__Work instruction__:
Give the total number of lines in the data below that include "ReducerContext", and nothing else.

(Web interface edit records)
------------------------

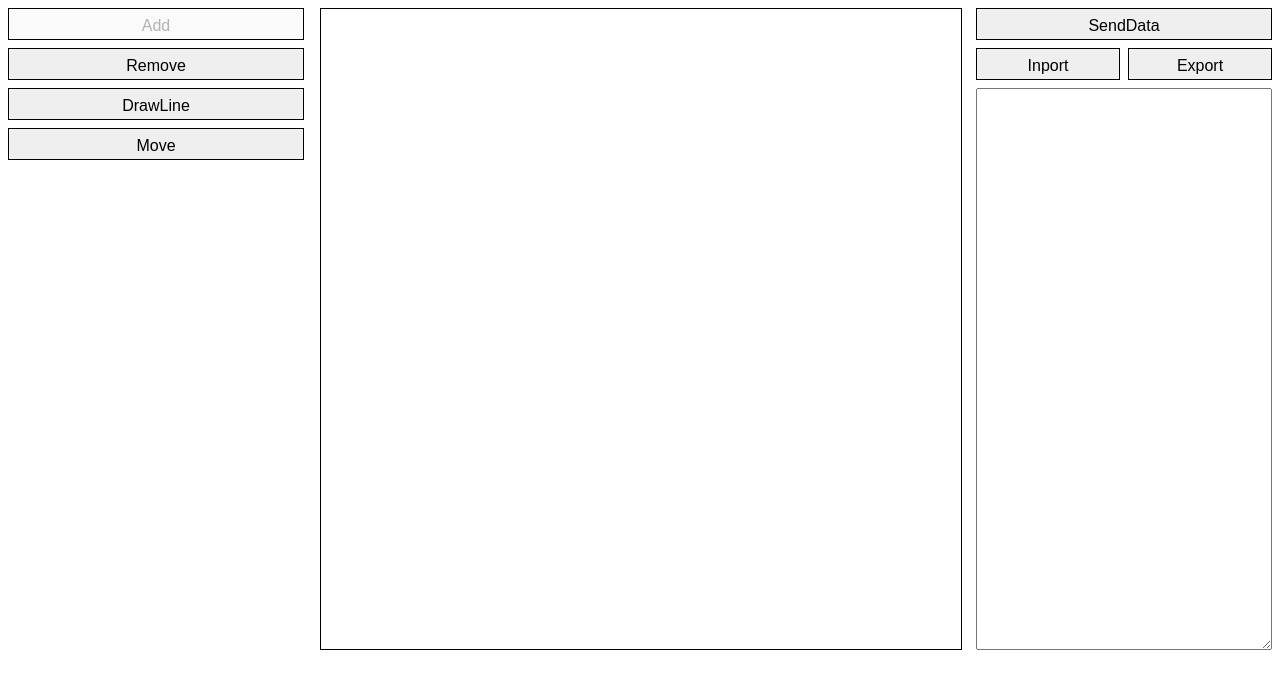
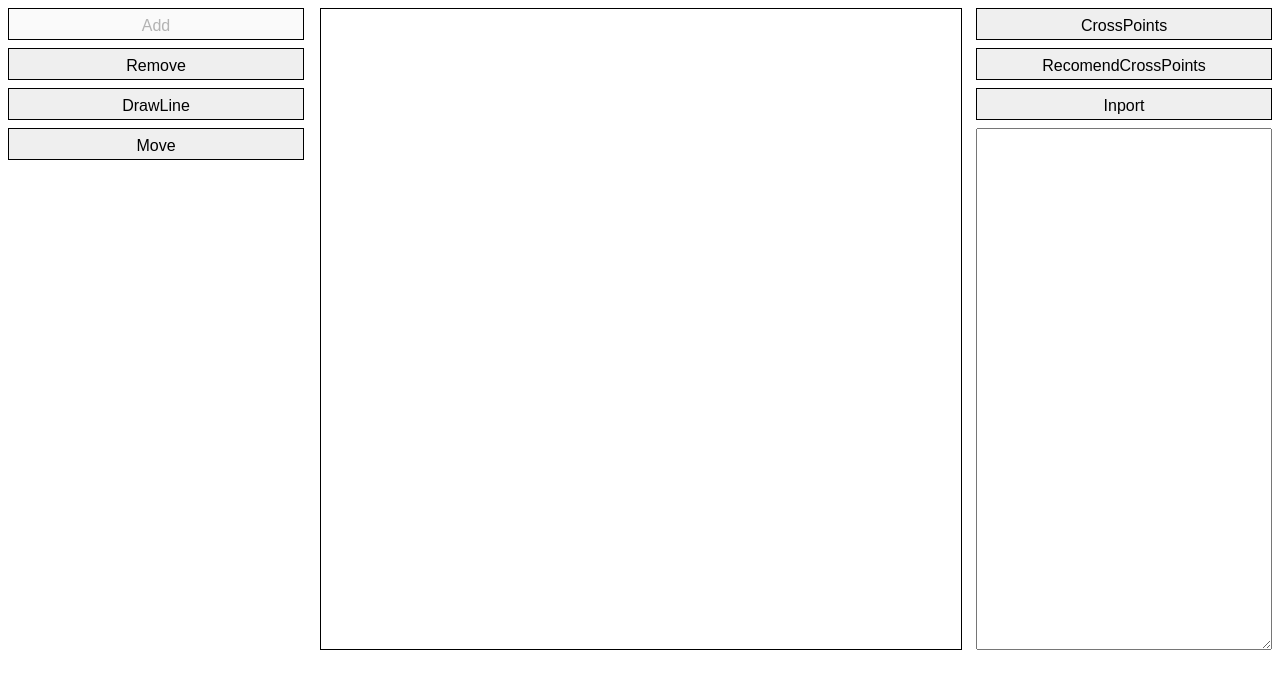
Before and after one commit to ie03-aizu-2019/ie03project-gnocchi, a React (Vite) app in the folder front/: page / in a window 1280 px wide. Shown: the top 684 px of the page. Built offline with nearby package versions, Linux system fonts and the light colour scheme.

Commit message:
:sparkles: APIの呼び出し部分を作成

```diff
--- /dev/null
+++ b/front/src/ApiCall.ts
@@ -0,0 +1,8 @@
+const endpoint = 'http://localhost:5000';
+
+export const EnumCrossPoints = '/enumCrossPoints';
+export const RecomendCrossPoints = '/recomendCrossPoints'
+export type ApiType = typeof EnumCrossPoints|typeof RecomendCrossPoints
+
+export default (apiType: ApiType, payload?: RequestInit): Promise<string> =>
+    fetch(endpoint + apiType, payload).then(x => x.text());
--- a/front/src/Components/Display.tsx
+++ b/front/src/Components/Display.tsx
@@ -6,7 +6,8 @@ import {
   mouseMoveAction,
   mouseClickAction,
   selectPointAction,
-  mouseUpAction
+  mouseUpAction,
+  ReducerContext
 } from "../Reducer";
 import Line from "./Line";
 import Point from "./Point";
@@ -16,15 +17,11 @@ type DisplayProps = {
   height: number;
   viewWidth: number;
   viewHeight: number;
-  places: Place[];
-  roads: [number, number][];
-  selectPos?: Place;
-  selectPoint?: number;
-  isClick: boolean;
-  dispatcher: (arg0: Action) => void;
 };
 
-export default ({ dispatcher, ...props }: DisplayProps) => {
+export default ({ ...props }: DisplayProps) => {
+  const { state, dispatcher } = React.useContext(ReducerContext);
+
   const placeToSvgSpace = toSvgSpace(
     [props.width, props.height],
     [props.viewWidth, props.viewHeight]
@@ -36,12 +33,13 @@ export default ({ dispatcher, ...props }: DisplayProps) => {
       height={`${props.viewHeight}px`}
       viewBox={`0 0 ${props.width} ${props.height}`}
       onMouseMove={e =>
-        props.isClick
+        state.isClick
           ? dispatcher(
               mouseMoveAction(
                 placeToSvgSpace({
                   x: e.nativeEvent.offsetX,
-                  y: e.nativeEvent.offsetY
+                  y: e.nativeEvent.offsetY,
+                  isAdded: false
                 })
               )
             )
@@ -52,7 +50,8 @@ export default ({ dispatcher, ...props }: DisplayProps) => {
           mouseClickAction(
             placeToSvgSpace({
               x: e.nativeEvent.offsetX,
-              y: e.nativeEvent.offsetY
+              y: e.nativeEvent.offsetY,
+              isAdded: false
             })
           )
         )
@@ -60,39 +59,38 @@ export default ({ dispatcher, ...props }: DisplayProps) => {
       onMouseUp={() => dispatcher(mouseUpAction())}
       style={{ border: "1px solid black" }}
     >
-      {props.roads.map(([from, to], i) => (
+      {state.roads.map(([from, to], i) => (
         <Line
           key={i}
-          from={props.places[from]}
-          to={props.places[to]}
+          from={state.places[from]}
+          to={state.places[to]}
           width={0.05}
         />
       ))}
-      {props.places.map((x, i) => (
+      {state.places.map((x, i) => (
         <Point
           place={x}
           size={0.1}
           key={i}
-          index={i}
+          index={i + 1}
           onMouseDown={e => (
             e.stopPropagation(), dispatcher(selectPointAction(i))
           )}
-          color={props.selectPoint === i ? "green" : undefined}
+          color={
+            x.isAdded ? "blue" : state.selectPoint === i ? "green" : undefined
+          }
         />
       ))}
-      {props.selectPos ? (
-        <Point place={props.selectPos} size={0.1} color="blue" />
-      ) : (
-        ""
-      )}
     </svg>
   );
 };
 
 const toSvgSpace = ([w, h]: [number, number], [vw, vh]: [number, number]) => ({
   x,
-  y
+  y,
+  ...p
 }: Place): Place => ({
+  ...p,
   x: (x / vw) * w,
   y: (y / vh) * h
 });
--- a/front/src/Components/Form.tsx
+++ b/front/src/Components/Form.tsx
@@ -1,16 +1,17 @@
 import * as React from "react";
 
-import { Mode, Action, changeModeAction } from "../Reducer";
-
+import { Mode, changeModeAction, ReducerContext } from "../Reducer";
 import Button from "./Button";
 import Grid from "./Grid";
 
 type FormProps = {
   mode: Mode;
-  dispatcher: (arg0: Action) => void;
 };
 
-export default ({ mode, dispatcher }: FormProps) => (
+export default ({ mode }: FormProps) => {
+  const { dispatcher } = React.useContext(ReducerContext);
+
+  return (
     <Grid rows={["repeat(4, 32px)"]} columns={["1f"]} gap="8px">
       {(["Add", "Remove", "DrawLine", "Move"] as Mode[]).map((x, i) => {
         return (
@@ -25,3 +26,4 @@ export default ({ mode, dispatcher }: FormProps) => (
       })}
     </Grid>
   );
+};
--- a/front/src/Components/IO.tsx
+++ b/front/src/Components/IO.tsx
@@ -2,46 +2,64 @@ import * as React from "react";
 import styled from "styled-components";
 
 import {
-  Action,
   importAction,
   exportAction,
-  inputQueryAction
+  inputQueryAction,
+  ReducerContext,
+  toAPIAction,
+  Action
 } from "../Reducer";
 
 import Button from "./Button";
-import FlexBox from "./FlexBox";
 import Grid from "./Grid";
+import Caller, { EnumCrossPoints, RecomendCrossPoints } from "../ApiCall";
 
 type IOProps = {
   query: string;
-  dispatcher: (arg0: Action) => void;
 };
 
-export default ({ query, dispatcher }: IOProps) => {
+const enumCrossPointsCall = async (
+  query: string,
+  dispatcher: React.Dispatch<Action>
+) => {
+  const newQuery = await Caller(EnumCrossPoints, {
+    method: "POST",
+    headers: { "Content-Type": "text/plain" },
+    body: query
+  });
+
+  dispatcher(toAPIAction(newQuery));
+};
+
+const recomendCrossPointsCall = async (
+  query: string,
+  dispatcher: React.Dispatch<Action>
+) => {
+  const newQuery = await Caller(RecomendCrossPoints, {
+    method: "POST",
+    headers: { "Content-Type": "text/plain" },
+    body: query
+  });
+
+  dispatcher(toAPIAction(newQuery));
+};
+
+export default ({ query }: IOProps) => {
+  const { dispatcher } = React.useContext(ReducerContext);
+
   return (
-    <Grid rows={["32px", "32px", "1fr"]} columns={["1fr", "1fr"]} gap="8px">
-      <Button
-        onClick={() => console.log("API と通信")}
-        style={{ gridRow: "1", gridColumn: "1 / 3" }}
-      >
-        SendData
+    <Grid rows={["32px", "32px", "32px", "1fr"]} columns={["1fr"]} gap="8px">
+      <Button onClick={() => enumCrossPointsCall(query, dispatcher)}>
+        CrossPoints
       </Button>
-      <Button
-        onClick={() => dispatcher(importAction())}
-        style={{ gridRow: "2", gridColumn: "1" }}
-      >
-        Inport
+      <Button onClick={() => recomendCrossPointsCall(query, dispatcher)}>
+        RecomendCrossPoints
       </Button>
-      <Button
-        onClick={() => dispatcher(exportAction())}
-        style={{ gridRow: "2", gridColumn: "2" }}
-      >
-        Export
-      </Button>
+      <Button onClick={() => dispatcher(importAction())}>Inport</Button>
       <Textarea
         value={query}
         onChange={e => dispatcher(inputQueryAction(e.currentTarget.value))}
-        style={{ gridRow: "3", gridColumn: "1/3", fontSize: "16px" }}
+        style={{ fontSize: "16px" }}
       />
     </Grid>
   );
--- a/front/src/Reducer.tsx
+++ b/front/src/Reducer.tsx
@@ -1,8 +1,17 @@
+import { createContext, Dispatch } from "react";
+
 export type Mode = "Add" | "DrawLine" | "Remove" | "Move";
 
 export type Place = {
   x: number;
   y: number;
+  isAdded: boolean;
+};
+
+export type Query = {
+  start: string;
+  end: string;
+  num: number;
 };
 
 export type State = {
@@ -15,6 +24,7 @@ export type State = {
 
   places: Place[];
   roads: [number, number][];
+  queries: Query[];
 };
 
 type MouseMove = {
@@ -56,6 +66,11 @@ type Import = {
   readonly type_: "Import";
 };
 
+type ToAPI = {
+  readonly type_: "ToAPI";
+  newQuery: string;
+};
+
 export type Action =
   | MouseMove
   | MouseUp
@@ -64,7 +79,8 @@ export type Action =
   | ChangeMode
   | InputQuery
   | Export
-  | Import;
+  | Import
+  | ToAPI;
 
 export const init: State = {
   mode: "Add",
@@ -72,7 +88,8 @@ export const init: State = {
   selectPoint: null,
   isClick: false,
   places: [],
-  roads: []
+  roads: [],
+  queries: []
 };
 
 export const mouseMoveAction = (p: Place): MouseMove => ({
@@ -108,29 +125,55 @@ export const exportAction = (): Export => ({ type_: "Export" });
 
 export const importAction = (): Import => ({ type_: "Import" });
 
-const exportQuery = (places: Place[], roads: [number, number][]): string => {
+export const toAPIAction = (q: string): ToAPI => ({
+  type_: "ToAPI",
+  newQuery: q
+});
+
+const exportQuery = (
+  places: Place[],
+  roads: [number, number][],
+  addedPlaces: Place[],
+  queries: Query[]
+): string => {
   const placesStr = places.map(p => `${p.x} ${p.y}`).join("\n");
   const roadsStr = roads.map(([f, t]) => `${f + 1} ${t + 1}`).join("\n");
+  const addedPlacesStr = addedPlaces.map(p => `${p.x} ${p.y}`).join("\n");
+  const queriesStr = queries
+    .map(({ start, end, num }) => `${start} ${end} ${num}`)
+    .join("\n");
 
-  return `${places.length} ${roads.length} 0 0
-${placesStr}
-${roadsStr}`;
+  return `${places.length} ${roads.length} ${addedPlaces.length} ${
+    queries.length
+  }
+${[placesStr, roadsStr, addedPlacesStr, queriesStr].join("\n")}`;
 };
 
-const importQuery = (query: string): [Place[], [number, number][]] => {
+const importQuery = (query: string): [Place[], [number, number][], Query[]] => {
   const lines = query.split("\n");
-  const [p, r] = lines[0].split(" ").map(Number);
+  const [p, r, a, q] = lines[0].split(" ").map(Number);
+
   const places = lines
     .slice(1, p + 1)
     .map(x => x.split(" ").map(Number))
-    .map(([x, y]) => ({ x, y }));
+    .map(([x, y]) => ({ x, y, isAdded: false }));
 
   const roads = lines
     .slice(p + 1, r + p + 1)
     .map(x => x.split(" ").map(Number))
     .map(([f, t]) => [f - 1, t - 1] as [number, number]);
 
-  return [places, roads];
+  const addedPlaces = lines
+    .slice(r + p + 1, r + p + a + 1)
+    .map(x => x.split(" ").map(Number))
+    .map(([x, y]) => ({ x, y, isAdded: true }));
+
+  const queries = lines
+    .slice(r + p + a + 1, r + p + a + q + 1)
+    .map(x => x.split(" "))
+    .map(([s, e, n]) => ({ start: s, end: e, num: Number(n) }));
+
+  return [places.concat(addedPlaces), roads, queries];
 };
 
 export default (state: State, action: Action): State => {
@@ -139,14 +182,31 @@ export default (state: State, action: Action): State => {
       return { ...state, mode: action.mode };
 
     case "InputQuery":
-      return { ...state, testQuery: action.query };
+      return {
+        ...state,
+        testQuery: action.query
+      };
 
     case "Export":
-      return { ...state, testQuery: exportQuery(state.places, state.roads) };
+      return {
+        ...state,
+        testQuery: exportQuery(
+          state.places.filter(x => !x.isAdded),
+          state.roads,
+          state.places.filter(x => x.isAdded),
+          state.queries
+        )
+      };
 
-    case "Import":
+    case "Import": {
       const [places, roads] = importQuery(state.testQuery);
       return { ...state, places, roads };
+    }
+
+    case "ToAPI": {
+      const [places, roads] = importQuery(action.newQuery);
+      return { ...state, places, roads, testQuery: action.newQuery };
+    }
 
     // Modeで挙動を変える
     default:
@@ -157,24 +217,51 @@ export default (state: State, action: Action): State => {
 const modableReduser = (state: State, action: Action): State => {
   if (state.mode === "Add") {
     switch (action.type_) {
-      case "MouseClick":
+      case "MouseClick": {
+        const places = [
+          ...state.places,
+          { x: action.x, y: action.y, isAdded: false }
+        ];
+        const testQuery = exportQuery(
+          places.filter(x => !x.isAdded),
+          state.roads,
+          places.filter(x => x.isAdded),
+          state.queries
+        );
+
         return {
           ...state,
-          places: [...state.places, { x: action.x, y: action.y }]
+          places,
+          testQuery
         };
+      }
+
+      case "SelectPoint": {
+        const places = state.places.map((x, i) =>
+          i === action.pointIndex ? { ...x, isAdded: !x.isAdded } : x
+        );
+        const testQuery = exportQuery(
+          places.filter(x => !x.isAdded),
+          state.roads,
+          places.filter(x => x.isAdded),
+          state.queries
+        );
+
+        return {
+          ...state,
+          places,
+          testQuery
+        };
+      }
     }
   } else if (state.mode === "Remove") {
     switch (action.type_) {
-      case "SelectPoint":
-        return {
-          ...state,
-          places: state.places.filter((_, i) => i !== action.pointIndex),
-          roads: state.roads
+      case "SelectPoint": {
+        const places = state.places.filter((_, i) => i !== action.pointIndex);
+        const roads = state.roads
           .filter(
             x =>
-                !x
-                  .map(y => y === action.pointIndex)
-                  .reduce((acc, y) => acc || y)
+              !x.map(y => y === action.pointIndex).reduce((acc, y) => acc || y)
           )
           .map(
             x =>
@@ -182,17 +269,42 @@ const modableReduser = (state: State, action: Action): State => {
                 number,
                 number
               ]
-            )
+          );
+        const testQuery = exportQuery(
+          places.filter(x => !x.isAdded),
+          roads,
+          places.filter(x => x.isAdded),
+          state.queries
+        );
+
+        return {
+          ...state,
+          places,
+          roads,
+          testQuery
         };
+      }
     }
   } else if (state.mode === "DrawLine") {
     switch (action.type_) {
       case "SelectPoint":
         if (state.selectPoint !== null) {
+          const roads = [
+            ...state.roads,
+            [state.selectPoint, action.pointIndex] as [number, number]
+          ];
+          const testQuery = exportQuery(
+            state.places.filter(x => !x.isAdded),
+            roads,
+            state.places.filter(x => x.isAdded),
+            state.queries
+          );
+
           return {
             ...state,
             selectPoint: null,
-            roads: [...state.roads, [state.selectPoint, action.pointIndex]]
+            roads,
+            testQuery
           };
         } else {
           return {
@@ -222,14 +334,29 @@ const modableReduser = (state: State, action: Action): State => {
           selectPoint: null
         };
       case "MouseMove":
+        const places = state.places.map((x, i) =>
+          state.selectPoint === i ? { ...x, x: action.x, y: action.y } : x
+        );
+        const testQuery = exportQuery(
+          places.filter(x => !x.isAdded),
+          state.roads,
+          places.filter(x => x.isAdded),
+          state.queries
+        );
+
         return {
           ...state,
-          places: state.places.map((x, i) =>
-            state.selectPoint === i ? { x: action.x, y: action.y } : x
-          )
+          places,
+          testQuery
         };
     }
   }
 
   return state;
 };
+
+type Reducer = {
+  state: State;
+  dispatcher: Dispatch<Action>;
+};
+export const ReducerContext = createContext<Reducer>(null);
--- a/front/src/app.tsx
+++ b/front/src/app.tsx
@@ -1,8 +1,7 @@
 import * as React from "react";
 import { render } from "react-dom";
-import styled from "styled-components";
 
-import reduser, { init } from "./Reducer";
+import reduser, { init, ReducerContext } from "./Reducer";
 import Form from "./Components/Form";
 import Display from "./Components/Display";
 import IO from "./Components/IO";
@@ -21,15 +20,17 @@ const App = (props: AppProps) => {
   const [state, dispatcher] = React.useReducer(reduser, init);
 
   return (
-    <Grid
-      rows={["1fr", "1fr"]}
-      columns={["1fr", `${props.viewWidth}px`, "1fr"]}
-      gap="16px"
-    >
-      <Form {...state} dispatcher={dispatcher} />
-      <Display {...props} {...state} dispatcher={dispatcher} />
-      <IO query={state.testQuery} dispatcher={dispatcher} />
-    </Grid>
+    <ReducerContext.Provider value={{ state, dispatcher }}>
+      <Grid
+        rows={["1fr"]}
+        columns={["1fr", `${props.viewWidth}px`, "1fr"]}
+        gap="16px"
+      >
+        <Form mode={state.mode} />
+        <Display {...props} />
+        <IO query={state.testQuery} />
+      </Grid>
+    </ReducerContext.Provider>
   );
 };
 
```
Also changed, not shown: front/src/Components/Line.tsx (+14 -0 lines). Lines whose indentation alone changed are shown as unchanged.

------------------------

__Solved problem__:
10